Called the Hans Christian Anderson of America, Jane Yolen is known for weaving folklore, fantasy, historical events, and her own life into captivating stories for children and young adults. Yolen moved frequently in her childhood, to California, Virginia, and back to New York, due to her father’s PR work for Hollywood and his absence while fighting in WWII. She graduated Smith in 1960 and earned an MEd from the University of Massachusetts in 1976, working as an editor for several years before turning to writing. She published her first children’s book, Pirates in Petticoats, at age 22, following this with dozens of books for young readers, sometimes as many as three a year. Many, including 1998’s Sister Light, Sister Dark, create new folktales featuring powerful goddesses and heroines. Yolen has won numerous awards, including the Caldecott in 1987 for Owl Moon, the Nebula in 1999 for “Lost Girls,” the World Fantasy Lifetime Achievement Award in 2010, and the Sidney Taylor Award in 1988 for The Devil’s Arithmetic, her first book about the Holocaust. In 2017 the Science Fiction Writers of America honored her with the Damon Knight Memorial Grand Master Award.
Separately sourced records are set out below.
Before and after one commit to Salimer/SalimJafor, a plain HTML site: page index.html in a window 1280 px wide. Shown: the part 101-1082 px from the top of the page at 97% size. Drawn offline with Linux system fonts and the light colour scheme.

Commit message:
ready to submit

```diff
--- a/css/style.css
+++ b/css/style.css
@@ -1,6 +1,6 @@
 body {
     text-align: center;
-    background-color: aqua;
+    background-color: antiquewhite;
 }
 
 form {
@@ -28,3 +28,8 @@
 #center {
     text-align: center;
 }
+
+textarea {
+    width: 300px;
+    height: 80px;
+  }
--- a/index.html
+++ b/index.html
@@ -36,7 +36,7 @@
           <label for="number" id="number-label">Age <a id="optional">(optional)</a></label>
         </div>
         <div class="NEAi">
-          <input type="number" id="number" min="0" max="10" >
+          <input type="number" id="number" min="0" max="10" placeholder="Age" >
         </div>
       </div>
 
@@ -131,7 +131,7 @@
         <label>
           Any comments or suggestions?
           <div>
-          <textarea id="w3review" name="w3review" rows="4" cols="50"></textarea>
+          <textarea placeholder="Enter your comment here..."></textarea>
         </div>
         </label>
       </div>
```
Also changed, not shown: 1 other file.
A founding member of the Western New England Storytellers Guild, Yolen has also served on the board of the Society of Children’s Book Writers and Illustrators.
How to cite this page
Jewish Women's Archive. "Jane Yolen." (Viewed on January 16, 2018) <https://jwa.org/people/yolen-jane>.